The most important part of keeping site operating costs low is being organized. If I have to retype and arrange items from faxes you send, drive to your store to get photos, and call multiple times to get all the details, the time adds up. It really doesn’t save much for you to actually do the HTML, I have better tools and more practice. What saves cost is having it all together: If you want information on the site about an event, we talk about what you want up and what we need, you corral all the information in one place, and then I can get it online quickly.

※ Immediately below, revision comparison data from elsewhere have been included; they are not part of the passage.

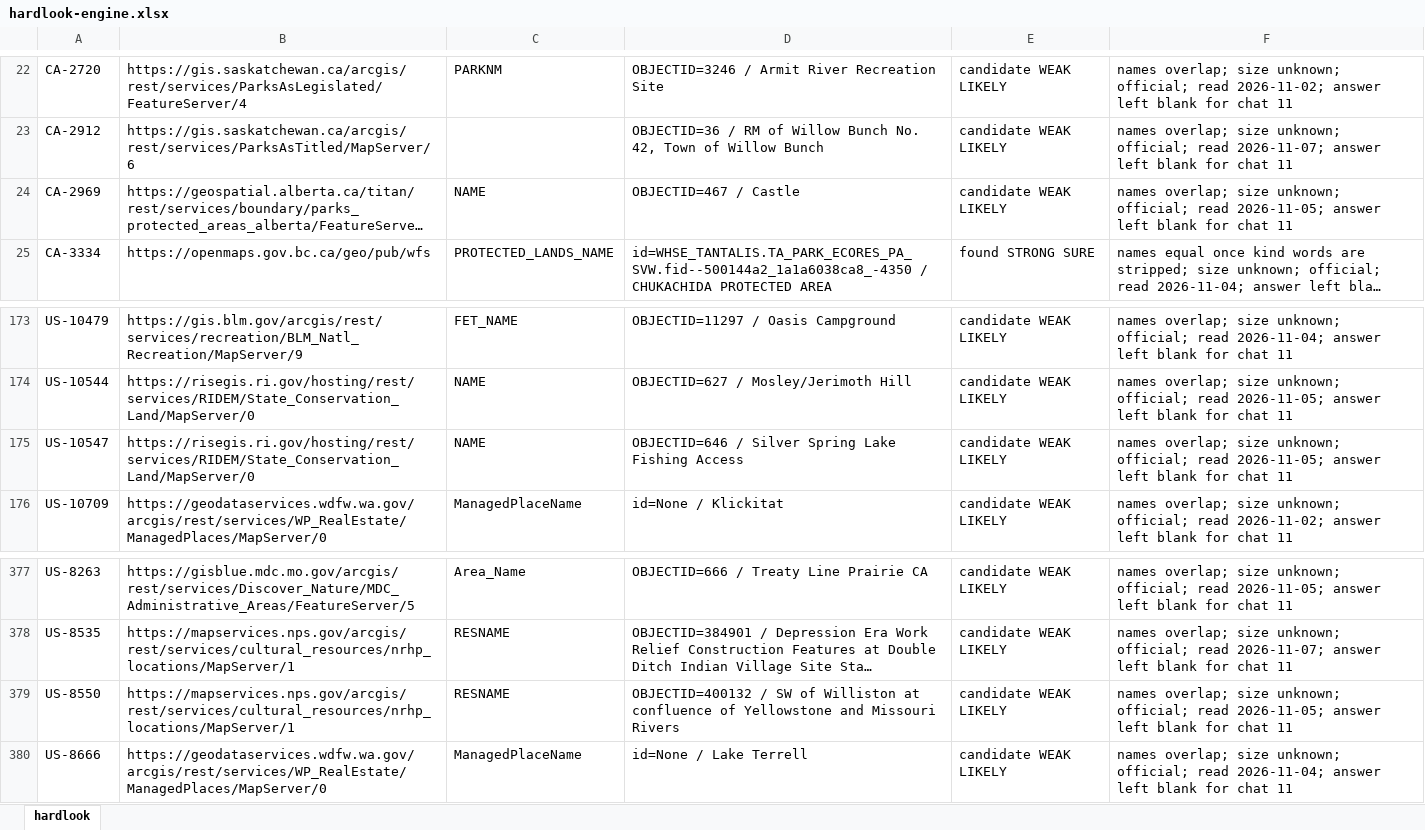
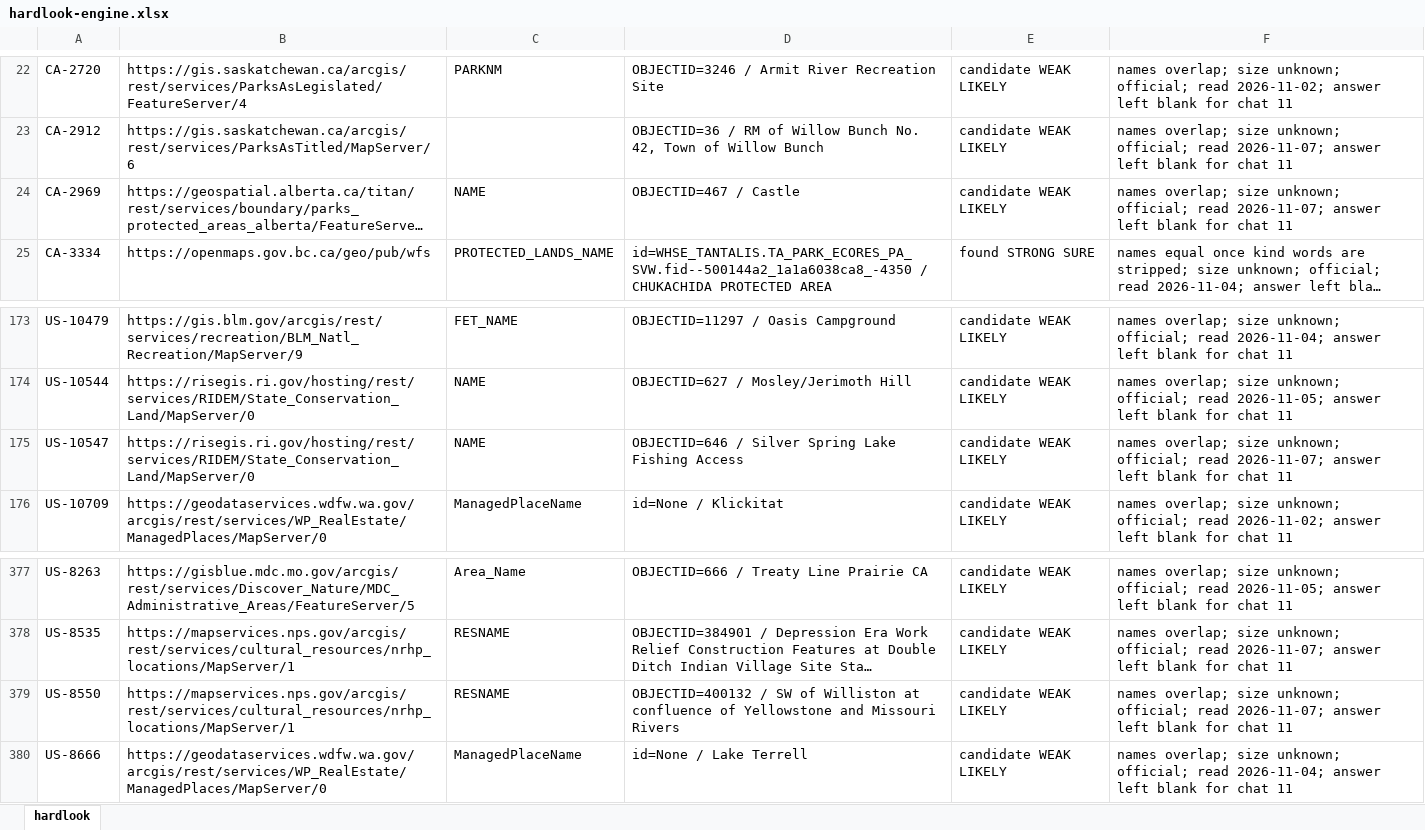
Before and after one commit to KentuckyPortableClub/KPC-Data, an Excel workbook: engine/handback/hardlook-engine.xlsx, sheet hardlook, drawn as a sheet; only a part is shown, gaps mark what is left out; long unchanged cells end in …; values as stored, in another font and other column widths than the file's, no borders; the diff names each change by its address in the sheet, - before the commit and + after, or states it on an @@ line.

```diff
--- a/engine/handback/hardlook-engine.xlsx (sheet hardlook)
+++ b/engine/handback/hardlook-engine.xlsx (sheet hardlook)
-F24: …official; read 2026-11-05; answer left…
+F24: …official; read 2026-11-07; answer left…
-F175: …official; read 2026-11-05; answer left…
+F175: …official; read 2026-11-07; answer left…
-F379: …official; read 2026-11-05; answer left…
+F379: …official; read 2026-11-07; answer left…
```
Also changed, not shown: 34 other files.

One of the most powerful things that can be done with a website is to collect e-mail addresses for future mailings. There should be a place to sign up for announcements, and a regular (monthly?) newsletter should be sent. I have a range of mailing tools, both for list management and actual mailings. I’m able to take care of the entire process (list management, newsletter editing and formatting, mailing, see E-Mail Services) but also happy to just setup the sign-up form and help you select the tools to manage all the pieces in-house.
I don’t have any packaged prices for anything. I work strictly by the hour for work done, although my skills and tools are good enough that I don’t consider myself expensive. (Hosting is by the month, of course.) Most of my current customers have taken over parts of their sites, if my bag of tricks isn’t more efficient it doesn’t make sense to pay my hourly rate.
My goal, at all times, is to make websites that work. (Okay, the first goal is to earn money to buy groceries, websites that work for my clients is how I do that.) Do you need a site that works? Do you have a site that needs to be organized and cleaned up? Let me know and let’s get on it!
For more information: firstname.lastname@example.org